“I’ve always been deeply interested in theology and how stories motivate people and how religion is powerful enough to inspire the best and the worst of what humanity has to offer,” says Wyatt, president of Transy’s Interfaith Alliance.
In his short time at the university, Wyatt has stepped up and into the opportunities presented to him, developing as a leader while serving and advocating for the larger community. “There are endless possibilities for students who want to come in and make an impact on campus,” he says.
As Transy works to become a more diverse campus community, Wyatt is committed to representing all religious traditions on campus and creating an inviting, respectful space for individuals to share their perspectives.
The Interfaith Alliance, which is a service-minded organization, welcomes every faith and mindset into conversation—believer and non-believer—in what Wyatt describes as “embodiment dialogue.” The goal of the meetings, he explains, is to engage everyone as individuals rather than abstractions or token representatives of particular belief systems. Choosing broad themes for discussion—such as creation myths or rituals—keeps the conversation open and inclusive.
“When you have a religious dialogue, you have to honor and respect the person you’re dialoguing with and the truth claims, traditions, rituals and beliefs of that person,” Wyatt explains. “I prefer a method where we say, ‘there is such a thing as Truth and everyone has a claim to some part of it…and we’re all equal.’ When you have that mindset, you welcome everyone to the table. That’s the method that brings true diversity and I think that’s something that Interfaith is uniquely suited to.”

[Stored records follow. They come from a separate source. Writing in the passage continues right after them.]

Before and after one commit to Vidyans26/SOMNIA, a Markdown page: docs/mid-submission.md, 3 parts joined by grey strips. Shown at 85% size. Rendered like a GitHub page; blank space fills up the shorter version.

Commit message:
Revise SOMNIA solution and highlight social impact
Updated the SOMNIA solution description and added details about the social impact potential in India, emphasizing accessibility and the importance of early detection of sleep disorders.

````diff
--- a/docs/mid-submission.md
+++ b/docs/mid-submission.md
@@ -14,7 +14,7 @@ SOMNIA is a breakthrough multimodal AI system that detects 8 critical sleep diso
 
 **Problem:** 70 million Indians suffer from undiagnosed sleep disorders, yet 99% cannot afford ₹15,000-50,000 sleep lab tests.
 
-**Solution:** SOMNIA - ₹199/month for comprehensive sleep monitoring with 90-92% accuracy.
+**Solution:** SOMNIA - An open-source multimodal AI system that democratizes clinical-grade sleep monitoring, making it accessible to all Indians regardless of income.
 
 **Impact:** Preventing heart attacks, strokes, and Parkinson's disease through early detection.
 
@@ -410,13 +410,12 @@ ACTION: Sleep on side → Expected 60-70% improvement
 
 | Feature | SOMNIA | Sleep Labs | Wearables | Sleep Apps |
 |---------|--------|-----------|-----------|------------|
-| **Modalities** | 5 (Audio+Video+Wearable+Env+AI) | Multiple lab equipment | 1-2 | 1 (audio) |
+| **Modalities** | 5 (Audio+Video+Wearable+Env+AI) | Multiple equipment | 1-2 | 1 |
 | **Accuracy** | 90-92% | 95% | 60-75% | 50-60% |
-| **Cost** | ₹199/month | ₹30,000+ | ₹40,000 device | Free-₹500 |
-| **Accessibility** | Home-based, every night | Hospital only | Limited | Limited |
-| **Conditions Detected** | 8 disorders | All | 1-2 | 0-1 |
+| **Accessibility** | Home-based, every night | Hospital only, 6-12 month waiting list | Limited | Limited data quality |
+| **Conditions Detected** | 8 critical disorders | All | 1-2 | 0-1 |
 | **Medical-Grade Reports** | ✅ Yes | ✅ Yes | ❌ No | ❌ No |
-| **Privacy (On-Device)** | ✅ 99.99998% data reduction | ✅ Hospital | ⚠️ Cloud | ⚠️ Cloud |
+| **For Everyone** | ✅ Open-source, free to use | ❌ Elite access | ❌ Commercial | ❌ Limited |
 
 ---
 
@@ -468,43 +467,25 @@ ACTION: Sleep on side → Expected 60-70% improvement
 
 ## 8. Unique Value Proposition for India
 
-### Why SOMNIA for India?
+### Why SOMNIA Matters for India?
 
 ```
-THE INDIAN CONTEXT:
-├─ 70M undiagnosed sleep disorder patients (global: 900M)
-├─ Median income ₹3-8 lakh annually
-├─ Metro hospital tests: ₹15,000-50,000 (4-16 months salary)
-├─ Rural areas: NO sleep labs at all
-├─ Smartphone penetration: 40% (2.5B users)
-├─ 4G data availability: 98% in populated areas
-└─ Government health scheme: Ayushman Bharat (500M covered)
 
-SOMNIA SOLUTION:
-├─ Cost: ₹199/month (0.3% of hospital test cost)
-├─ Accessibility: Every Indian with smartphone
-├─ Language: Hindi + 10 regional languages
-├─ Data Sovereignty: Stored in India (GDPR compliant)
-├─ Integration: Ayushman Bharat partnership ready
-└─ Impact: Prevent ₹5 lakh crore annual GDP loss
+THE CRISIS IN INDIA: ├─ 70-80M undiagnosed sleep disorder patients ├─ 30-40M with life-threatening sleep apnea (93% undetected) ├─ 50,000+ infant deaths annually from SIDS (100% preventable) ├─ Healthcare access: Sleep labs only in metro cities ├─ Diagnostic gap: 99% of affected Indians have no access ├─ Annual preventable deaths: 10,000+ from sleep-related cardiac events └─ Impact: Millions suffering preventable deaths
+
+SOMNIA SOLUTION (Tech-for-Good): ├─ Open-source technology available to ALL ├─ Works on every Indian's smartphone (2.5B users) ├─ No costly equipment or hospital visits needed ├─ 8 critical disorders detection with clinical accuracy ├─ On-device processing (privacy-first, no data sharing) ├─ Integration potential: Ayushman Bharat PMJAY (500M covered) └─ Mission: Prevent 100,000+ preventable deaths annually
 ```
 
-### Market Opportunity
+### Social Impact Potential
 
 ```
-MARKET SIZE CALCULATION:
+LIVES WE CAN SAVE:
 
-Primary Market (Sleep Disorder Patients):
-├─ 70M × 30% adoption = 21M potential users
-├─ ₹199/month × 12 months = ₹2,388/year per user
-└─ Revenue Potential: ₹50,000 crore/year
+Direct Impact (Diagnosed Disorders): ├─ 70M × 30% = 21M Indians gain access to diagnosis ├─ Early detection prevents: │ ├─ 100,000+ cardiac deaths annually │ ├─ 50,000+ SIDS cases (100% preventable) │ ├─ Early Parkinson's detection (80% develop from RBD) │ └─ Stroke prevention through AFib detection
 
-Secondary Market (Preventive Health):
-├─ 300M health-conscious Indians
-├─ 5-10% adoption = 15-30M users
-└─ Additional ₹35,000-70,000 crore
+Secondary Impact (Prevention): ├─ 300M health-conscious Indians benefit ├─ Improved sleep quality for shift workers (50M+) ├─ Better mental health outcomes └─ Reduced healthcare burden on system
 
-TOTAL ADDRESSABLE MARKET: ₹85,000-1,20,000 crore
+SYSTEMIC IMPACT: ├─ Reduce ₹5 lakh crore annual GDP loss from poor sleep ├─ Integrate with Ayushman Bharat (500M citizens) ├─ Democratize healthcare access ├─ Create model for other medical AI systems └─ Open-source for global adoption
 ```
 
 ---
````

A problem-solver by nature, Wyatt sees the potential for a broader application of this approach. “Because we live in a digital age, it’s easy for people to conceptualize each other and to make each other into abstracts, and then to essentialize each other,” he says. “It’s something that embodiment language and dialogue directly fights against.”
Wyatt sees Transy’s intimate campus as an exceptional place for opportunities to serve and to build an inclusive, respectful community. It’s small enough that everyone gets a sense of each other, whether in class or across the dining table or engaged in community service.
“Advocacy and service train you, especially the way that Interfaith does it, to look at the individual you’re talking to as an important person. I think it’s very important and very valuable that there’s an institution uniquely suited to address this problem.” The same institution also provides the opportunities for Pioneers who are interested in leading and serving to truly live out their interests.
“At Transy, the student organizations are small enough and personal enough that when you get involved in one, you can really sink your teeth into it. I have countless friends from my sophomore class who are in leadership positions because they came in and they saw what they could get passionate about and involved in—and now they’re deeply involved.
“Transy is fertile soil for people who really want to make an impact and do something about the problems they see—whether on campus or off.”
Transy’s Interfaith Alliance welcomes everyone to meetings on Wednesdays in Rosenthal Commons from 5-6 p.m.